How far apart are the programmatic differences between the Libertarian Party, typically characterized as far Right, and the Green Party, typically characterized as far Left? Could these two parties, the largest formation of what we could call the radical fringe of American politics overcome their philosophical differences and present a united front against the Washington consensus by creating a unified platform?
With the overwhelming majority of the voting population in this election cycle clearly expressing a distaste for the nominees of either of the two major parties, but lacking any realistic alternative to them, this is a question those who see in electoral politics a means for radical change just might want to consider. The closest thing advocates of radical political change have to an alternative to the two fascist parties are radical fringe parties, Libertarians and Greens, who alone have been unable to break through the clutter of lesser-evilism.

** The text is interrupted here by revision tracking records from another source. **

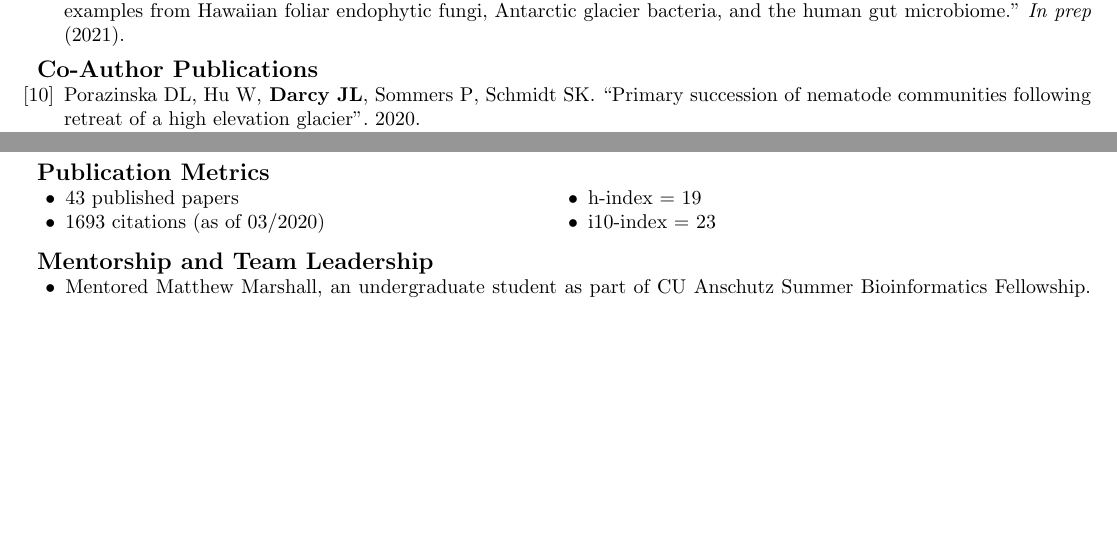
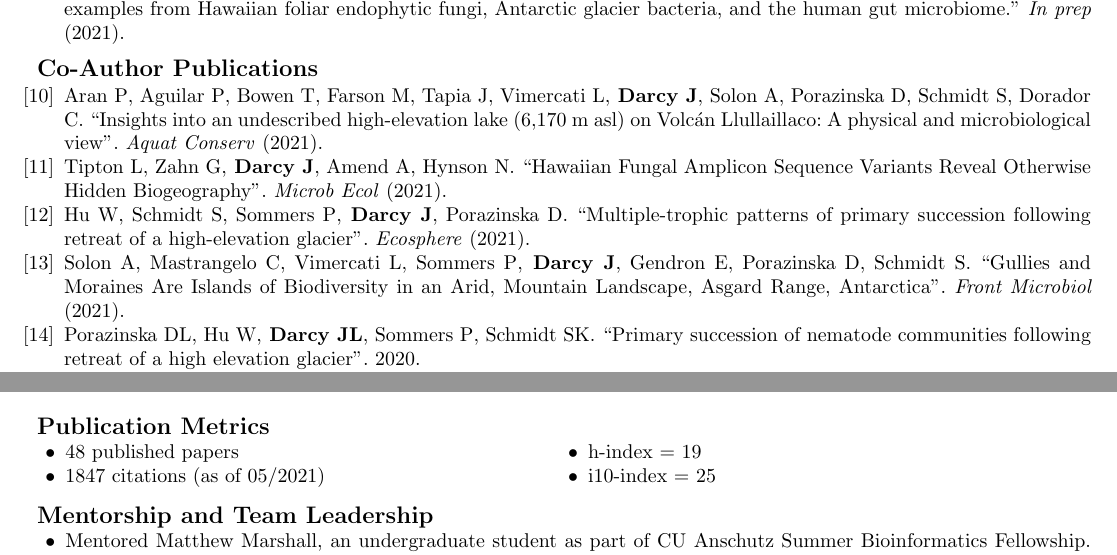
Before and after one commit to darcyj/cv, a LaTeX CV (jld_cv.tex, which reads allrefs.bib): two parts of pages 1 and 3 of 5, joined at a grey line, cut so that both start at the same text, the shorter picture padded with empty space. Compiled offline with pdfLaTeX.

Commit message:
june2020

```diff
--- a/allrefs.bib
+++ b/allrefs.bib
@@ -61,0 +69,3 @@
+	author = {Aran, P., and Aguilar, P., and Bowen, T., and Farson, M., and Tapia, J., and Vimercati, L., and Darcy, J.L., and Solon, A.J., and Porazinska, D.L., and Schmidt, S.K., and Dorador, C.},
+	journal = {Aquat Conserv},
+	title = {{Insights into an undescribed high‐elevation lake (6,170 m asl) on Volcán Llullaillaco: A physical and microbiological view}},
@@ -61,0 +77,2 @@
+	journal = {Microb Ecol},
+	title = {{Hawaiian Fungal Amplicon Sequence Variants Reveal Otherwise Hidden Biogeography}},
@@ -62,3 +91,5 @@
+	journal = {Front Microbiol},
+	title = {{Gullies and Moraines Are Islands of Biodiversity in an Arid, Mountain Landscape, Asgard Range, Antarctica}},
 	year = {2021}
 }
 @incollection{porazinska2020,
--- a/jld_cv.tex
+++ b/jld_cv.tex
@@ -138,15 +138,16 @@
   \printbibliography[keyword=coauthor, heading=none]
 \endgroup
 %
-\pagebreak
+\vspace{0.5em}
+%
 {\large  \textbf{Publication Metrics}}
 \begin{adjustwidth}{5mm}{}
   \begin{multicols}{2}
     \begin{itemize}[noitemsep,topsep=0pt, leftmargin=0mm]
-      \item 43 published papers
-      \item 1693 citations (as of 03/2020)
+      \item 48 published papers
+      \item 1847 citations (as of 05/2021)
       \item h-index = 19
-      \item i10-index = 23
+      \item i10-index = 25
     \end{itemize}
   \end{multicols}
 \end{adjustwidth}
```
Also changed, not shown: jld_cv.bbl, jld_cv.pdf, allrefs.bib (24 more changed lines), jld_cv.tex (9 more changed lines), 5 other files.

To be sure, I do not want to overstate the extent to which these two parties break with the conceptual political framework of existing fascist parties: to put these two parties in some perspective, in comparison to the Marxist and anarchist varieties of communism, the Libertarians don’t go so far as to call for the complete abolition of the existing state; while the Greens don’t go so far as to demand the complete abolition of private property. Both parties implicitly or explicitly accept the continuation of these fundamental categories of bourgeois society. The Greens and Libertarians are radical in relation to the two big fascist parties, but fall well short of a complete break with the assumptions of those parties — they compose a radical fringe of bourgeois politics, not its abolition.
Still within the limits of bourgeois politics, can these parties together accomplish what neither of them has been able to accomplish on their own — break through the clutter of two party politics?